The spacecraft begin transferring to Europe’s spaceport in Kourou this week, where an intensive period of preparations will ready the mission for launch later this year.

The simulations were performed by Félicien Filleul as part of ESA’s Young Graduate Trainee programme.

Copyright:   ESA/Félicien Filleul

 

 

BepiColumbo Clears a Large Hurdle


Great news, BepiColumbo has a launch site!

ESA – 9 March 2018Europe’s first mission to Mercury will soon be ready for shipping to the spaceport to begin final preparations for launch.

The mission passed a major review yesterday, meaning that the three BepiColombo spacecraft, along with ground equipment and mission experts, are confirmed to start the move from ESA’s centre in the Netherlands to Europe’s Spaceport in Kourou, French Guiana at the end of next month. The launch window is open from 5 October until 29 November.

“It’s been a long and occasionally bumpy road to this point, and there is still plenty to do until we are ready for launch,” says Ulrich Reininghaus, ESA’s BepiColombo project manager, “but we are extremely pleased to finally move our preparations to the launch site, and are grateful to everyone who has made this possible.

“In parallel we are continuing with some long-duration firing tests on a replica transfer module thruster, under space-like conditions, to be best prepared for our journey to Mercury.”

Once at Kourou, an intensive six months of essential preparation are needed, including more review checkpoints.

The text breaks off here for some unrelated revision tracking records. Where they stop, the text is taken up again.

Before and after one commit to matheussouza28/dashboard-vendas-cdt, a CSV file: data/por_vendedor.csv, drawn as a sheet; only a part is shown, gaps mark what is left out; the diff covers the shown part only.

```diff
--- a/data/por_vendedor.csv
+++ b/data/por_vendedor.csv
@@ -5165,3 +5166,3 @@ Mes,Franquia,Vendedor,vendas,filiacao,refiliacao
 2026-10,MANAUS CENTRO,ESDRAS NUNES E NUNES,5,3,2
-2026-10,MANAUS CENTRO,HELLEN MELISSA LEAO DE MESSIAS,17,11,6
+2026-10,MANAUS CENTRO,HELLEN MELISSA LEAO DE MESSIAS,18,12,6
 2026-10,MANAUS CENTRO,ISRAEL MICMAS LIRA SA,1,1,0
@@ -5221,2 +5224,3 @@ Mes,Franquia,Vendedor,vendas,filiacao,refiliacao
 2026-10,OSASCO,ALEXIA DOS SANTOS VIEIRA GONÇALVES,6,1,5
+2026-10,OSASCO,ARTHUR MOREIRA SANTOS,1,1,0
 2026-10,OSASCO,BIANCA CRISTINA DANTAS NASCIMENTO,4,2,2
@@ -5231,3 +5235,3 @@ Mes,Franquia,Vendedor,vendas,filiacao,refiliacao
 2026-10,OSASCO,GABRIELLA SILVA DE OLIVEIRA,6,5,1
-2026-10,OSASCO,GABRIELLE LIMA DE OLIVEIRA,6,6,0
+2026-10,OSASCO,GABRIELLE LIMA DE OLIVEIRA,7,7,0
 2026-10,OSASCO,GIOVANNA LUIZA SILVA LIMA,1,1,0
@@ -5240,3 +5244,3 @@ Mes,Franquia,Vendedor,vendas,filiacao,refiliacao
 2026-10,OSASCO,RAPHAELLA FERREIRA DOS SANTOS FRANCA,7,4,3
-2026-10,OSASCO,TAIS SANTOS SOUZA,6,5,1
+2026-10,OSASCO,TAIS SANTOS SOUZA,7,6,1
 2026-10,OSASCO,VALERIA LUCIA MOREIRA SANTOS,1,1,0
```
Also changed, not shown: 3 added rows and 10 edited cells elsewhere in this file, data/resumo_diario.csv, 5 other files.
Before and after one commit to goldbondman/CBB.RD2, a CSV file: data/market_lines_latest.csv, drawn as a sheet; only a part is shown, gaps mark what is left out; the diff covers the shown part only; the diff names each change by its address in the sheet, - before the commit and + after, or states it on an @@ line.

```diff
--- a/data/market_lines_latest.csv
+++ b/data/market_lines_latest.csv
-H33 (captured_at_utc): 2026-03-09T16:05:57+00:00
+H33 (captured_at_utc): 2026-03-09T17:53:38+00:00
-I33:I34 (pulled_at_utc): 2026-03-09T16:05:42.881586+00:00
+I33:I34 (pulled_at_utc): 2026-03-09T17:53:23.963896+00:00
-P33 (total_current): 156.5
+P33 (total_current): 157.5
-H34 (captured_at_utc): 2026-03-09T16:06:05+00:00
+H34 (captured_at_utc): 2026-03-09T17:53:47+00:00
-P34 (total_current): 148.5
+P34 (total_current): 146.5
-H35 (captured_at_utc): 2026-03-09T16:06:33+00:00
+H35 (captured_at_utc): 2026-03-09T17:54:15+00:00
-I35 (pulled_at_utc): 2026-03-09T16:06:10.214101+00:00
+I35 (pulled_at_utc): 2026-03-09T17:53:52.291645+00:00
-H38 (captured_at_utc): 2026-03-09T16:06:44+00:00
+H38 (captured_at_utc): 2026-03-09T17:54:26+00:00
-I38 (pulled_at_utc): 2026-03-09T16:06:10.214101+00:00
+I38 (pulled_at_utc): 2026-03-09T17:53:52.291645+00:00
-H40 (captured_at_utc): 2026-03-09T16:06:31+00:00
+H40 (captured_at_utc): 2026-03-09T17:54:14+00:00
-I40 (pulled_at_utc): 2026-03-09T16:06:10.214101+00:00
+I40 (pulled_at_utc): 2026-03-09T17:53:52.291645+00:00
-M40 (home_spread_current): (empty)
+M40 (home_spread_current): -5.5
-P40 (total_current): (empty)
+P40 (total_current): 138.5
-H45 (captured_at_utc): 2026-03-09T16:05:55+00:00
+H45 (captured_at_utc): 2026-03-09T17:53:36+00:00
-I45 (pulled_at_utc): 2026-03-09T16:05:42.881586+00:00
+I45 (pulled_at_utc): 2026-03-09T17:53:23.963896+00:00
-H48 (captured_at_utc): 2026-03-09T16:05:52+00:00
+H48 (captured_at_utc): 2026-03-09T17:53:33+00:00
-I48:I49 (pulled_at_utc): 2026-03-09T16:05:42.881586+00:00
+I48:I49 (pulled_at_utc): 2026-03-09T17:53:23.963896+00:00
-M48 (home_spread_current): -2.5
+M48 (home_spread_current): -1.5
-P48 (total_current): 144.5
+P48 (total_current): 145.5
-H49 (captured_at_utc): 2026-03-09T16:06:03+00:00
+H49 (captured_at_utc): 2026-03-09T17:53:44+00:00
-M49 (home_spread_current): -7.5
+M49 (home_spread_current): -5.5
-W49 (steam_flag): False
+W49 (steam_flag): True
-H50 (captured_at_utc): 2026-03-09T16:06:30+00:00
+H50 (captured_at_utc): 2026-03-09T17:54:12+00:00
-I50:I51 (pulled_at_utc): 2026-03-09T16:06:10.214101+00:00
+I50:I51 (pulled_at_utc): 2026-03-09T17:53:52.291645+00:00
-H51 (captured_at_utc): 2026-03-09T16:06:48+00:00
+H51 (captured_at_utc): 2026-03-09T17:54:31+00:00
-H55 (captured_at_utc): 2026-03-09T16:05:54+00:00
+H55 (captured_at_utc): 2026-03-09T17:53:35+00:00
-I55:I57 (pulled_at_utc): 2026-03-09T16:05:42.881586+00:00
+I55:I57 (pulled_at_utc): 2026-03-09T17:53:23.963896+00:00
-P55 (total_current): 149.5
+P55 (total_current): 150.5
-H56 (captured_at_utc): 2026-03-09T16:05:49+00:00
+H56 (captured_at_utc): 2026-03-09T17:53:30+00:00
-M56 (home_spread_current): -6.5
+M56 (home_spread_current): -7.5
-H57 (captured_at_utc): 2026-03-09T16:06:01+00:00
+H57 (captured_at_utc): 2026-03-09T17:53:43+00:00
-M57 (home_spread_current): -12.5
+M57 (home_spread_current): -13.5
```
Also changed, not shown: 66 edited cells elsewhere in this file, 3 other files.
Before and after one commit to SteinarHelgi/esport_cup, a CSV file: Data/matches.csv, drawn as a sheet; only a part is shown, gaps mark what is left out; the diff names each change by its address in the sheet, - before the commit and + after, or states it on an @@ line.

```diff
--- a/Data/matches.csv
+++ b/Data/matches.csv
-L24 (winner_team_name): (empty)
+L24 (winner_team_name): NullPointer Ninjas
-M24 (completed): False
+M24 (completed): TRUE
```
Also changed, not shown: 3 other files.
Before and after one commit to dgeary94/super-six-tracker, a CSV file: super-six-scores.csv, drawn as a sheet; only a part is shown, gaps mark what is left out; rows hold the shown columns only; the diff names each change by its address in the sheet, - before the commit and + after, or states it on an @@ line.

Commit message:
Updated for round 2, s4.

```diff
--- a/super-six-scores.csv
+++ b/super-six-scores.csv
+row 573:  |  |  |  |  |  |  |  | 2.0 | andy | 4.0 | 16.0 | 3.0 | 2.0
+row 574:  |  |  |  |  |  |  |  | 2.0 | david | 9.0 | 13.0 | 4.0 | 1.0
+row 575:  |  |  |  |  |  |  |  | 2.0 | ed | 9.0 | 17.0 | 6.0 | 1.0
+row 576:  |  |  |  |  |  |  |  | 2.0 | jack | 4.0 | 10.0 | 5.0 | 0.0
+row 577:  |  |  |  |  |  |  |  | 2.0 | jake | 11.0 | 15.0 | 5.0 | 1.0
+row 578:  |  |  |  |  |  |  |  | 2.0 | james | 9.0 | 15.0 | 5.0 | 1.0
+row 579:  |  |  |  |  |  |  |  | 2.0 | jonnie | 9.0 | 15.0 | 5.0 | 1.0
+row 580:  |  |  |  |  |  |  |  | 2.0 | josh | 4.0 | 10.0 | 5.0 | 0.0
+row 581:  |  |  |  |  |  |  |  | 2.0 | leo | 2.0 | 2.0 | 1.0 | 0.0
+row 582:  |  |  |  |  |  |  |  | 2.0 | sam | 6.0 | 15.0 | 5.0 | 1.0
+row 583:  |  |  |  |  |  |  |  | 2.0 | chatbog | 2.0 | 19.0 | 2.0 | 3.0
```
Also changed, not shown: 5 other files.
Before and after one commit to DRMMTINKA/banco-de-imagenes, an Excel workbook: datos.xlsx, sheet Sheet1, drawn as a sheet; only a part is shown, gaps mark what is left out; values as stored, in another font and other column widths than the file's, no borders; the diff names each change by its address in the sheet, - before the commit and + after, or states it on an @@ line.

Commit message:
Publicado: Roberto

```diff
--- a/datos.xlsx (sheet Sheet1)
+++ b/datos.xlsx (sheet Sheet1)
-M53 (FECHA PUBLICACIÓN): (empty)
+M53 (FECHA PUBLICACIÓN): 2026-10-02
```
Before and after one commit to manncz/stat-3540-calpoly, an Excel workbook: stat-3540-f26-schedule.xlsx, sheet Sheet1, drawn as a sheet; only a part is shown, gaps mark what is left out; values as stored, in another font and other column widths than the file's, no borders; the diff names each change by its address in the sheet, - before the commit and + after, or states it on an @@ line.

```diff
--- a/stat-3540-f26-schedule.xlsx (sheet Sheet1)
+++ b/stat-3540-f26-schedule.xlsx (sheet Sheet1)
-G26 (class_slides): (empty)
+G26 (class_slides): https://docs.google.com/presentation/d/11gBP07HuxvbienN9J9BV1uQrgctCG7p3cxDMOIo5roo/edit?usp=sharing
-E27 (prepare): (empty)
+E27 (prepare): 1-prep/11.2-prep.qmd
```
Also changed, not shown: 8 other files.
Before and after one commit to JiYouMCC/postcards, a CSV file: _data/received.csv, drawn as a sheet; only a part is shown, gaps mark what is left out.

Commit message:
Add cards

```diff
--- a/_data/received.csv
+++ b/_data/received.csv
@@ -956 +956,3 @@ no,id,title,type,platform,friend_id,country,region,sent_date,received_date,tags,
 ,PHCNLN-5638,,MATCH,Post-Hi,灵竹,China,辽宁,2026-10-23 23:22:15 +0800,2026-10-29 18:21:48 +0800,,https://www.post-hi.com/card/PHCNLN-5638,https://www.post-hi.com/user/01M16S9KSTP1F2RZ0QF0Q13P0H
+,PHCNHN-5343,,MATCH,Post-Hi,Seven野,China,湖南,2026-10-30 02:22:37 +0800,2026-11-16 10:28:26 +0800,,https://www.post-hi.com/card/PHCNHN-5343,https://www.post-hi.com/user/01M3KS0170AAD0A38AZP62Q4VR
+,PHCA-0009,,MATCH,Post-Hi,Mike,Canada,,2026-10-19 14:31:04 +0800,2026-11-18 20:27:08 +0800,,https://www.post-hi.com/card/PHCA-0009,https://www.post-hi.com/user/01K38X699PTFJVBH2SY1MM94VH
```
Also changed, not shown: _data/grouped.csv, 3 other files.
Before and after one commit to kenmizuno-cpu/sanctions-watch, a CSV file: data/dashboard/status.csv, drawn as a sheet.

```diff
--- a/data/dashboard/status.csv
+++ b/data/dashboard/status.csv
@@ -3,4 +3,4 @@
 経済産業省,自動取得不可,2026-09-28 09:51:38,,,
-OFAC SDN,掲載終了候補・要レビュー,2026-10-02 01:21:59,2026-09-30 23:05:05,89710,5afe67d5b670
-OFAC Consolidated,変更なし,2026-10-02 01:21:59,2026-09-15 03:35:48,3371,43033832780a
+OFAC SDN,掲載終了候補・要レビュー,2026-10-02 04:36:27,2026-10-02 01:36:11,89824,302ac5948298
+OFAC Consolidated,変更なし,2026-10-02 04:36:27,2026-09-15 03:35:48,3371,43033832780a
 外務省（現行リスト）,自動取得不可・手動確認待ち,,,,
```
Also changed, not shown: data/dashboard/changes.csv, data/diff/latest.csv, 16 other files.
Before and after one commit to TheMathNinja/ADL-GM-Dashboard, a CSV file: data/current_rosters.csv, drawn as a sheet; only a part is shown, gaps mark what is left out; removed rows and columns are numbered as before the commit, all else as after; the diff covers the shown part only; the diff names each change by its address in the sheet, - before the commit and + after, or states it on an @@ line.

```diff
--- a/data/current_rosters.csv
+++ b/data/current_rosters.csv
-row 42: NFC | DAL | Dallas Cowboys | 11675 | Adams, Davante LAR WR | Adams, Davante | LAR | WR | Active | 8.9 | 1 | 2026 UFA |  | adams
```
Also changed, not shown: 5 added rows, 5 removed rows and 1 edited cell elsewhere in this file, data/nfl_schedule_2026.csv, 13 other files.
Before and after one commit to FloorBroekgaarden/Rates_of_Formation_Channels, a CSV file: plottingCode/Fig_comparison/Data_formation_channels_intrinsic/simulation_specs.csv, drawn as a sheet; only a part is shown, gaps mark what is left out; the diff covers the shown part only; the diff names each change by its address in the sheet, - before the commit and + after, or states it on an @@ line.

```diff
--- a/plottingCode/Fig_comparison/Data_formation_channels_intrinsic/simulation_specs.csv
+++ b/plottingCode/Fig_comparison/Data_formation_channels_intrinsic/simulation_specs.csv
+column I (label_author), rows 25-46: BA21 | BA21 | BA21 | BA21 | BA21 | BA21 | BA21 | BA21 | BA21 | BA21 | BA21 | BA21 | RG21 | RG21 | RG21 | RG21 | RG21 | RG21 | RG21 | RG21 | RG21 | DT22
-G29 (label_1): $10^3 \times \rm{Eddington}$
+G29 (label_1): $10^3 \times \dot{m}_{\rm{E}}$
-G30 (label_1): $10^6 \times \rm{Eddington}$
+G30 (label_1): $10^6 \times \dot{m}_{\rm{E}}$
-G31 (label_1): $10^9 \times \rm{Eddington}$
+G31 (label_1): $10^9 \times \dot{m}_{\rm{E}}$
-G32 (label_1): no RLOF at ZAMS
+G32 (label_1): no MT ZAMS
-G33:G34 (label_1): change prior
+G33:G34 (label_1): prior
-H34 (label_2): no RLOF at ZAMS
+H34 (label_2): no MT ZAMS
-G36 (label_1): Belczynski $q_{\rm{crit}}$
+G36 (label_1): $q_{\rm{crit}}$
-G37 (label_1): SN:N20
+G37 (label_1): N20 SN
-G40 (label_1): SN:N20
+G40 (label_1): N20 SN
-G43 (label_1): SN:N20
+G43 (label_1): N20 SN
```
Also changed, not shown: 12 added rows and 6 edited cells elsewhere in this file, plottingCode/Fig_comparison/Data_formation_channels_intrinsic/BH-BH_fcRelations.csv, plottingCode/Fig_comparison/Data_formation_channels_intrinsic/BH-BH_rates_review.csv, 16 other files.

Work includes dressing the spacecraft in protective insulation to prepare for the harsh space environment and extreme temperatures they will experience operating close to the Sun, attaching and testing the solar wings and their deployment mechanisms, installing the sunshield, fuelling, and connecting the three spacecraft together.

The final weeks will see the spacecraft stack inside the Ariane 5 rocket fairing, and preparing the launch vehicle itself, ready to blast the mission on a seven-year journey around the inner Solar System to investigate Mercury’s mysteries.

BepiColombo journey timeline

A transfer module will carry two science orbiters to the innermost planet, using a combination of solar power, electric propulsion and nine gravity-assist flybys of Earth, Venus and Mercury to set it on course.

The two orbiters will make complementary measurements of the innermost planet and its environment from different orbits, from its deep interior to its interaction with the solar wind, to provide the best understanding of Mercury to date, and how the innermost planet of a solar system forms and evolves close to its parent star.

BepiColombo is a joint endeavour between ESA and the Japan Aerospace Exploration Agency, JAXA. ESA is providing the Mercury Transfer Module, the Mercury Planetary Orbiter and the sunshield and interface structure, and JAXA is providing the Mercury Magnetospheric Orbiter.

 

Image credit: spacecraft: ESA/ATG medialab; Mercury: NASA/JPL